Pappas accepted Heineman’s appeal and dismissed the motion to end the trial.

On Wednesday, former Lowell House Resident Dean Caitlin M. Casey ’03 and former Lowell House Faculty Dean Diana L. Eck were also called to testify by the attorneys for Tang’s estate.

In her testimony, Casey said that during a meeting in early September 2015 — just weeks before Tang died — he seemed “incredibly reflective” and like “an almost separate person” from when he had attempted suicide in April 2015.

Casey detailed several efforts by herself and other Lowell House staff to provide support for Tang when he returned from summer break in September 2015 and following his initial suicide attempt in April 2015.

According to Casey, she held a “Sophomore House Meeting” in the spring of 2015, a common procedure in which upperclassmen House staff meet with first-year resident deans to “ensure continuity between the first years’ experience in the Yard and the upperclassmen housing.”

At the meeting, Casey was informed of Tang’s initial suicide attempt and took notes on Tang’s mental health challenges, which were shared during the trial on Wednesday.

Casey said that out of concern for Tang’s safety, she made herself his academic adviser so she could hold regular meetings to check-in on Tang’s well-being.

Casey also testified that she had Tang placed in a room near her residency in Lowell House “to create low-key, low stakes opportunities to connect with Luke.”

According to Casey, Tang appeared upbeat in the fall and especially at a Lowell House boat cruise that took place at the start of the academic year, an event he attended with friends in the days before his death.

Eck said during the trial on Wednesday that Tang raised no cause for concern when she saw him on the cruise.

“If he had, I would remember,” Eck said.

The last witness of the day was Paul Barreira, the former executive director of Harvard University Health Services.

Barreira faced cross-examination by David W. Heinlein, another attorney for Tang’s estate, who asked about the gatekeeper training program that Barreira developed in 2005 to train Harvard College proctors, tutors, and administrators on how to engage students experiencing mental health challenges.

Heinlein focused on the program’s lessons on the “gap” between “a person’s public persona and a person’s private struggles.”

Barreira, however, said the “gap” taught in the course referred to the difference between students’ social media posts and their private lives.

“They might be socially engaged and sharing some of the concerns with close friends that they weren’t sharing on social media,” he said.

Heinlein also asked Barreira about whether a prior suicide attempt is a risk factor for further self-harm.
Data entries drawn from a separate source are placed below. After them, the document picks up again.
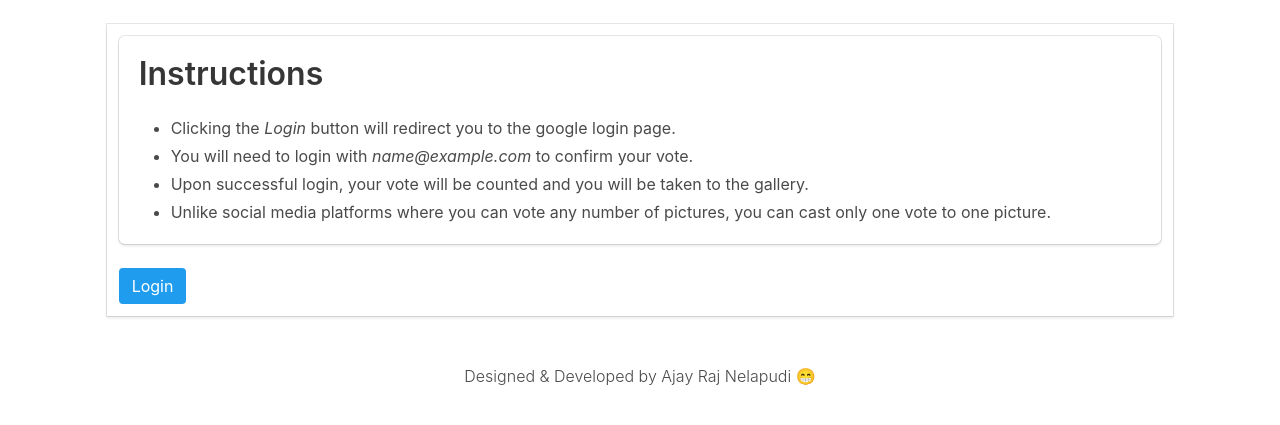
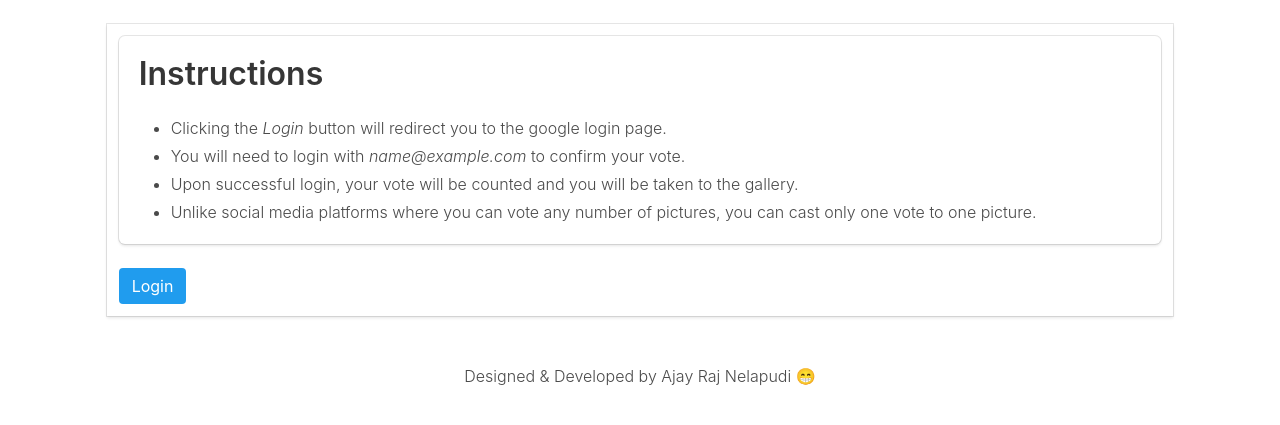
Before and after one commit to AjayRajNelapudi/Voteo, a Django app: template photeo/templates/auth_vote.html in a window 1280 px wide. Shown: the part 66-491 px from the top of the page. Run offline with Django 3.2, Linux system fonts and the light colour scheme; the template is opened without the code that fills it: most values are stand-ins (such as "Sample title", 1, 10 or a date in 2020).

Commit message:
instructions revised

```diff
--- a/photeo/templates/auth_vote.html
+++ b/photeo/templates/auth_vote.html
@@ -42,7 +42,7 @@
     <br>
 
     <div class="card column is-10 is-offset-1 is-full-mobile">
-        <div class="box is-size-3-touch">
+        <div class="box is-size-3-touch has-text-weight-light">
             <div class="content">
                 <h3 class="title is-3">Instructions</h3>
                 <ul>
```
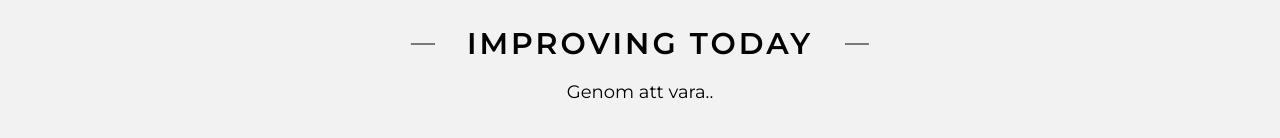
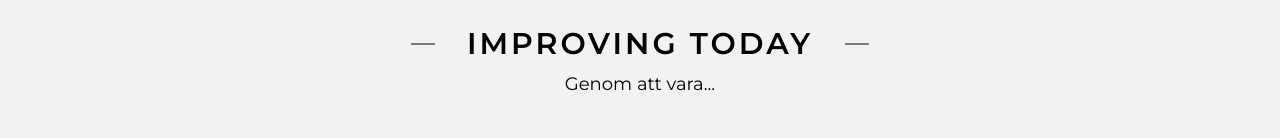
Before and after one commit to Poxie/nextville-test, a Next.js app: page / in a window 1280 px wide. Shown: the part 1212-1350 px from the top of the page. Built offline with nearby package versions, Linux system fonts and the light colour scheme.

Commit message:
Add animation to values header

```diff
--- a/components/home/values/index.tsx
+++ b/components/home/values/index.tsx
@@ -1,15 +1,31 @@
+"use client";
 import SectionHeader from "@/components/section-header";
 import HomeValuesList from "./HomeValuesList";
+import { useRef } from "react";
+import useAnimateIntoView from "@/hooks/useAnimateIntoView";
 
 export default function HomeValues() {
+    const headerRef = useRef<HTMLDivElement>(null);
+    const subHeaderRef = useRef<HTMLSpanElement>(null);
+
+    const { initialState } = useAnimateIntoView(headerRef, { threshold: .9, hideOnScroll: true });
+    useAnimateIntoView(subHeaderRef, { siblingRef: headerRef, threshold: .9, delay: 100, hideOnScroll: true });
+
     return(
         <section className="p-section">
             <div className="mb-12 main-width text-center">
-                <SectionHeader>
+                <SectionHeader
+                    style={initialState}
+                    ref={headerRef}
+                >
                     Improving Today
                 </SectionHeader>
-                <span className="mt-4 block text-lg">
-                    Genom att vara..
+                <span
+                    className="mt-2 block text-lg"
+                    style={initialState}
+                    ref={subHeaderRef}
+                >
+                    Genom att vara...
                 </span>
             </div>
             <HomeValuesList />
--- a/components/section-header/index.tsx
+++ b/components/section-header/index.tsx
@@ -1,18 +1,28 @@
+import React from "react";
 import { twMerge } from "tailwind-merge";
 
-export default function SectionHeader({ children, className }: {
+type Props = {
     children: React.ReactNode;
     className?: string;
-}) {
+    style?: React.CSSProperties;
+};
+
+const SectionHeader = React.forwardRef<HTMLDivElement, Props>(({ children, className, style }, ref) => {
     return(
-        <div className={twMerge(
-            "flex justify-center",
-            className,
-        )}>
+        <div
+            ref={ref}
+            style={style}
+            className={twMerge(
+                "flex justify-center",
+                className,
+            )}
+        >
             <h2 className="relative px-8 text-2xl sm:text-3xl text-center uppercase font-semibold tracking-widest bg-light-secondary">
                 {children}
                 <div className="bg-dark w-[calc(100%+3rem)] h-[1px] -z-[1] absolute left-2/4 top-2/4 -translate-y-2/4 -translate-x-2/4" />
             </h2>
         </div>
     )
-}
+});
+
+export default SectionHeader;
```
Barreira said that roughly 90 percent of people who attempt suicide do not make another attempt, adding that studies are unclear about whether treatment reduces the likelihood a person will try again.

Barreira’s testimony contradicted testimony by Alex Redcay, a licensed clinical social worker who said last Thursday that people with previous suicide attempts were “at the highest risk” of attempting again and that an effective treatment plan, in her opinion, could have prevented Tang’s death.
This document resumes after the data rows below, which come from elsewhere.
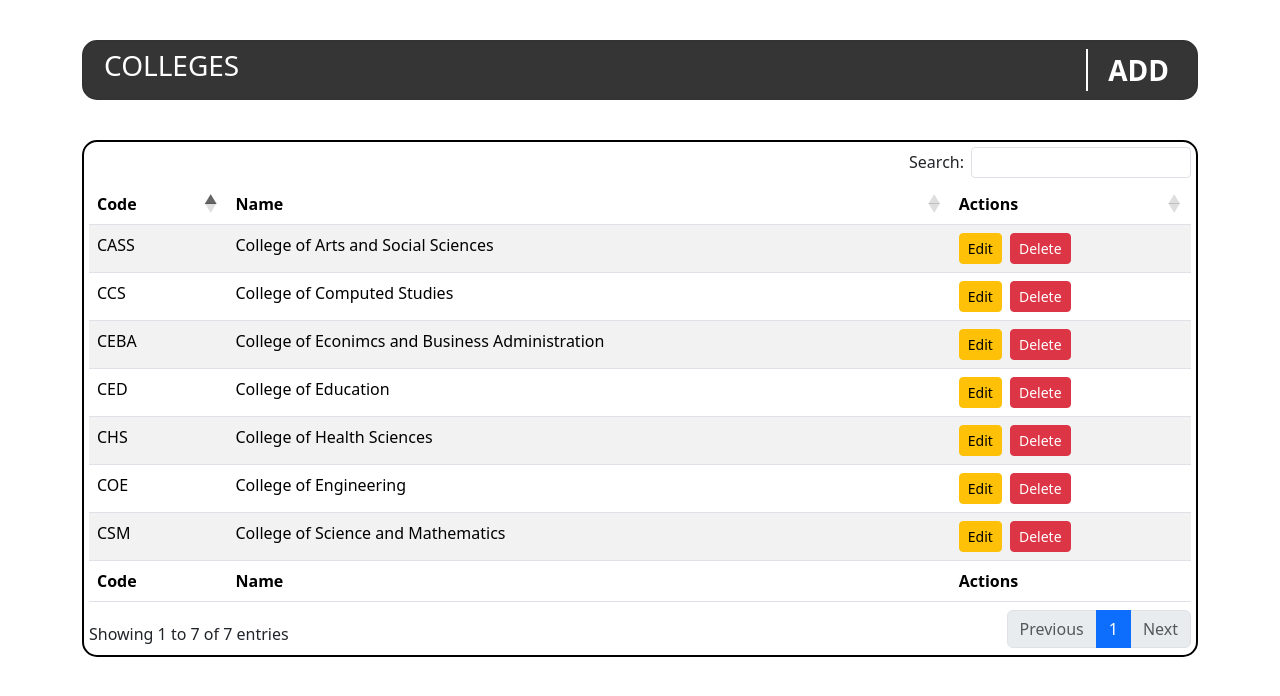
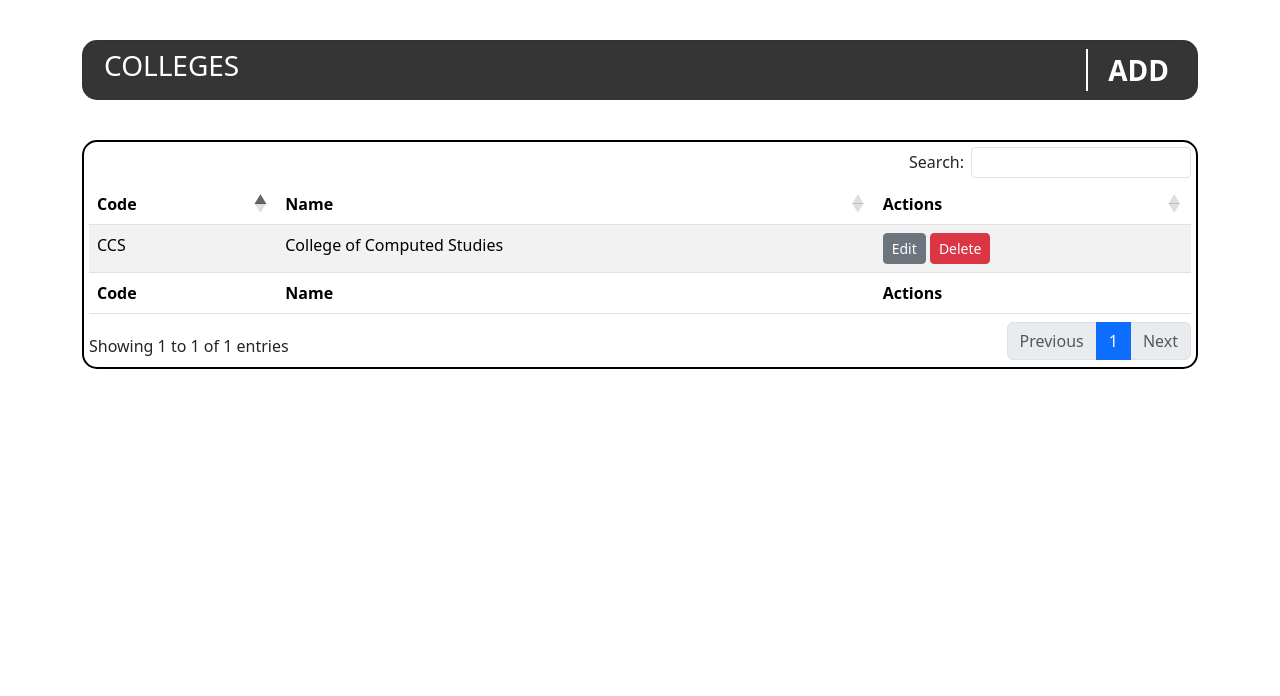
Before and after one commit to WhaleRed/ssis-webapp, a Flask app: page / in a window 1280 px wide. Shown: the part 56-752 px from the top of the page. Run offline with Flask 3, Linux system fonts and the light colour scheme; some libraries are stand-ins or nearby versions.

Commit message:
style(ui): Add college form

```diff
--- a/MyCollege/views/templates/college.html
+++ b/MyCollege/views/templates/college.html
@@ -3,8 +3,46 @@
 
 <div class="mini-header">
   <h3>COLLEGES</h3>
-  <button id="add-btn">ADD</button>
+  <button type="button" data-bs-toggle="modal" data-bs-target="#addModal" id="add-btn">ADD</button>
 </div>
+
+<!--Add Modal-->
+<!-- Modal -->
+<div class="modal fade" id="addModal" tabindex="-1" aria-labelledby="myModalLabel" aria-hidden="true">
+  <div class="modal-dialog">
+    <div class="modal-content">
+
+      <!-- Header -->
+      <div class="modal-header">
+        <h5 class="modal-title" id="myModalLabel">Add College</h5>
+        <button type="button" class="btn-close" data-bs-dismiss="modal" aria-label="Close"></button>
+      </div>
+
+      <!-- Body -->
+      <div class="modal-body">
+
+        <!-- Add Form-->
+        <form>
+          <div class="form-group">
+            <label for="colCode">College Code</label>
+            <input class="form-control" id="colCode">
+          </div>
+          <div class="form-group">
+            <label for="colName">Password</label>
+            <input type="password" class="form-control" id="colName">
+          </div>
+        </form>
+      </div>
+      <!-- Footer -->
+      <div class="modal-footer">
+        <button type="button" class="btn btn-secondary" data-bs-dismiss="modal">Close</button>
+        <button type="button" class="btn btn-primary" id="submitColAdd">Add</button>
+      </div>
+
+    </div>
+  </div>
+</div>
+
 
 <table id="table" class="table table-striped">
   <thead>
@@ -20,56 +58,8 @@
       <td>CCS</td>
       <td>College of Computed Studies</td>
       <td>
-        <button class="btn btn-sm btn-warning me-1">Edit</button>
-        <button class="btn btn-sm btn-danger">Delete</button>
-      </td>
-    </tr>
-    <tr>
-      <td>CHS</td>
-      <td>College of Health Sciences</td>
-      <td>
-        <button class="btn btn-sm btn-warning me-1">Edit</button>
-        <button class="btn btn-sm btn-danger">Delete</button>
-      </td>
-    </tr>
-    <tr>
-      <td>CSM</td>
-      <td>College of Science and Mathematics</td>
-      <td>
-        <button class="btn btn-sm btn-warning me-1">Edit</button>
-        <button class="btn btn-sm btn-danger">Delete</button>
-      </td>
-    </tr>
-    <tr>
-      <td>COE</td>
-      <td>College of Engineering</td>
-      <td>
-        <button class="btn btn-sm btn-warning me-1">Edit</button>
-        <button class="btn btn-sm btn-danger">Delete</button>
-      </td>
-    </tr>
-    <tr>
-      <td>CED</td>
-      <td>College of Education</td>
-      <td>
-        <button class="btn btn-sm btn-warning me-1">Edit</button>
-        <button class="btn btn-sm btn-danger">Delete</button>
-      </td>
-    </tr>
-    <tr>
-      <td>CASS</td>
-      <td>College of Arts and Social Sciences</td>
-      <td>
-        <button class="btn btn-sm btn-warning me-1">Edit</button>
-        <button class="btn btn-sm btn-danger">Delete</button>
-      </td>
-    </tr>
-    <tr>
-      <td>CEBA</td>
-      <td>College of Econimcs and Business Administration</td>
-      <td>
-        <button class="btn btn-sm btn-warning me-1">Edit</button>
-        <button class="btn btn-sm btn-danger">Delete</button>
+        <a href="/edit/college" class="btn btn-secondary btn-sm">Edit</a>
+        <a href="/delete/college" class="btn btn-danger btn-delete btn-sm">Delete</a>
       </td>
     </tr>
   </tbody>
```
At the end of Wednesday’s proceedings, Pappas announced that Thursday would likely be the trial’s final day of testimony before the court reconvenes on Monday to hear closing arguments in the case.
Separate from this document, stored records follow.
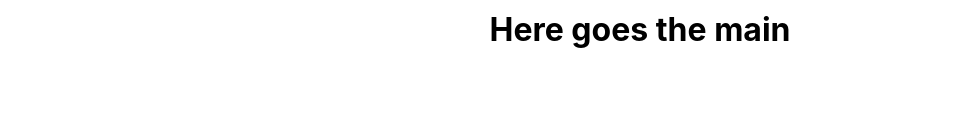
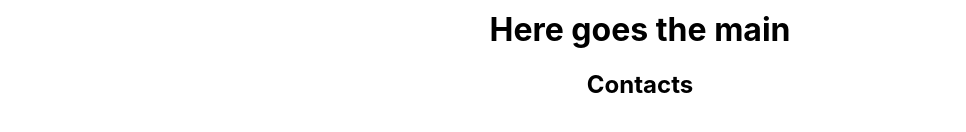
Before and after one commit to remuollinen/ecommerce-project, a React (Create React App) app: page / in a window 1280 px wide. Shown: the part 234-366 px from the top of the page, without its empty margins (0-966 px from the left). Built offline with nearby package versions, Linux system fonts and the light colour scheme.

Commit message:
added a Footer

```diff
--- a/public/index.html
+++ b/public/index.html
@@ -10,34 +10,10 @@
 			content="Web site created using create-react-app"
 		/>
 		<link rel="apple-touch-icon" href="%PUBLIC_URL%/logo192.png" />
-		<!--
-      manifest.json provides metadata used when your web app is installed on a
-      user's mobile device or desktop. See https://developers.google.com/web/fundamentals/web-app-manifest/
-    -->
 		<link rel="manifest" href="%PUBLIC_URL%/manifest.json" />
-		<!--
-      Notice the use of %PUBLIC_URL% in the tags above.
-      It will be replaced with the URL of the `public` folder during the build.
-      Only files inside the `public` folder can be referenced from the HTML.
-
-      Unlike "/favicon.ico" or "favicon.ico", "%PUBLIC_URL%/favicon.ico" will
-      work correctly both with client-side routing and a non-root public URL.
-      Learn how to configure a non-root public URL by running `npm run build`.
-    -->
 		<title>eCommerce website</title>
 	</head>
 	<body>
-		<noscript>You need to enable JavaScript to run this app.</noscript>
 		<div id="root"></div>
-		<!--
-      This HTML file is a template.
-      If you open it directly in the browser, you will see an empty page.
-
-      You can add webfonts, meta tags, or analytics to this file.
-      The build step will place the bundled scripts into the <body> tag.
-
-      To begin the development, run `npm start` or `yarn start`.
-      To create a production bundle, use `npm run build` or `yarn build`.
-    -->
 	</body>
 </html>
--- a/src/App.js
+++ b/src/App.js
@@ -1,6 +1,7 @@
 import "./App.css";
 import Header from "./components/Header";
 import Main from "./components/Main";
+import Footer from "./components/Footer";
 
 function App() {
   return (
@@ -8,6 +9,7 @@
       <Header />
       <h1>Welcome to our eCommerce website</h1>
       <Main />
+      <Footer />
     </div>
   );
 }
--- /dev/null
+++ b/src/components/Footer.js
@@ -0,0 +1,12 @@
+import React from 'react';
+
+const Footer = () => {
+        return (
+            <div>
+                <h2>Contacts</h2>
+            </div>
+        );
+    }
+
+
+export default Footer;
```
Also changed, not shown: 1 other file (tests, documents, lock files or other folders).
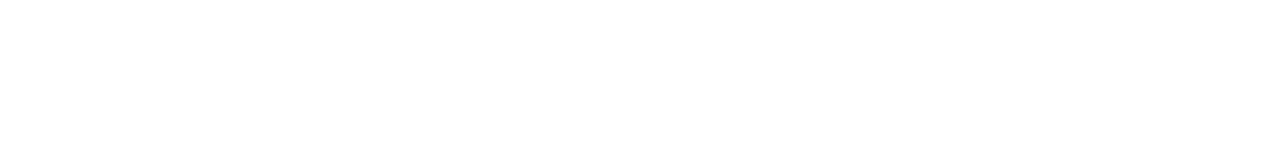
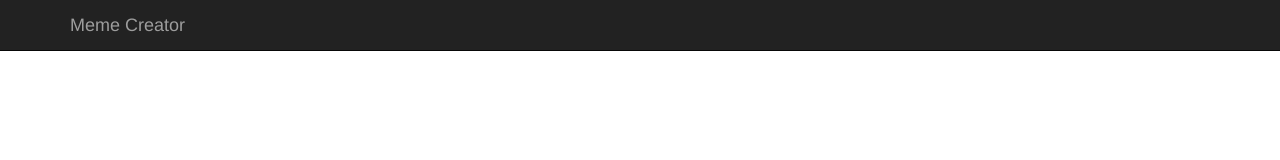
Before and after one commit to joseph-hill042/memeCreator, a website: page index.html in a window 1280 px wide. Drawn offline with nearby package versions, Linux system fonts and the light colour scheme.

Commit message:
Built canvas area

```diff
--- a/index.html
+++ b/index.html
@@ -1,10 +1,33 @@
-<!DOCTYPE html>
+<!doctype html>
 <html lang="en">
 <head>
-    <meta charset="UTF-8">
-    <title>Title</title>
+  <meta charset="UTF-8">
+  <meta name="viewport"
+        content="width=device-width, user-scalable=no, initial-scale=1.0, maximum-scale=1.0, minimum-scale=1.0">
+  <meta http-equiv="X-UA-Compatible" content="ie=edge">
+  <title>Meme Creator</title>
+  <link rel="stylesheet" href="https://maxcdn.bootstrapcdn.com/bootstrap/3.3.7/css/bootstrap.min.css" integrity="sha384-BVYiiSIFeK1dGmJRAkycuHAHRg32OmUcww7on3RYdg4Va+PmSTsz/K68vbdEjh4u" crossorigin="anonymous">
 </head>
 <body>
+<nav class="navbar navbar-inverse navbar-fixed-top">
+  <div class="container">
+    <div class="navbar-header">
+      <a class="navbar-brand" href="/">Meme Creator</a>
+    </div>
+    <div id="navbar" class="collapse navbar-collapse">
+    </div>
+    <!--/.nav-collapse -->
+  </div>
+</nav>
 
+  <div class="body">
+
+    <div class="canvas-area">
+      <canvas id="imgCanvas" class="img-canvas">
+        Canvas Not supported in your browser... Sorry!
+      </canvas>
+    </div>
+
+  </div>
 </body>
 </html>
```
If you or someone you know needs help at Harvard, contact Counseling and Mental Health Services at (617) 495-2042 or the Harvard University Police Department at (617) 495-1212. Several peer counseling groups offer confidential peer conversations; learn more here.

You can contact a University Chaplain to speak one-on-one at chaplains@harvard.edu or here.

You can also call the National Suicide Prevention Lifeline at 800-273-TALK (8255) or text the Crisis Text Line at 741741.

—Staff writer Jade Lozada can be reached at jade.lozada@thecrimson.com.

—Staff writer William C. Mao can be reached at william.mao@thecrimson.com. Follow him on X @williamcmao.

Want to keep up with breaking news? Subscribe to our email newsletter.

Tags
CollegeCollege AdministrationUHSLowellMental HealthUniversityFront FeatureCourtFeatured ArticlesLawsuits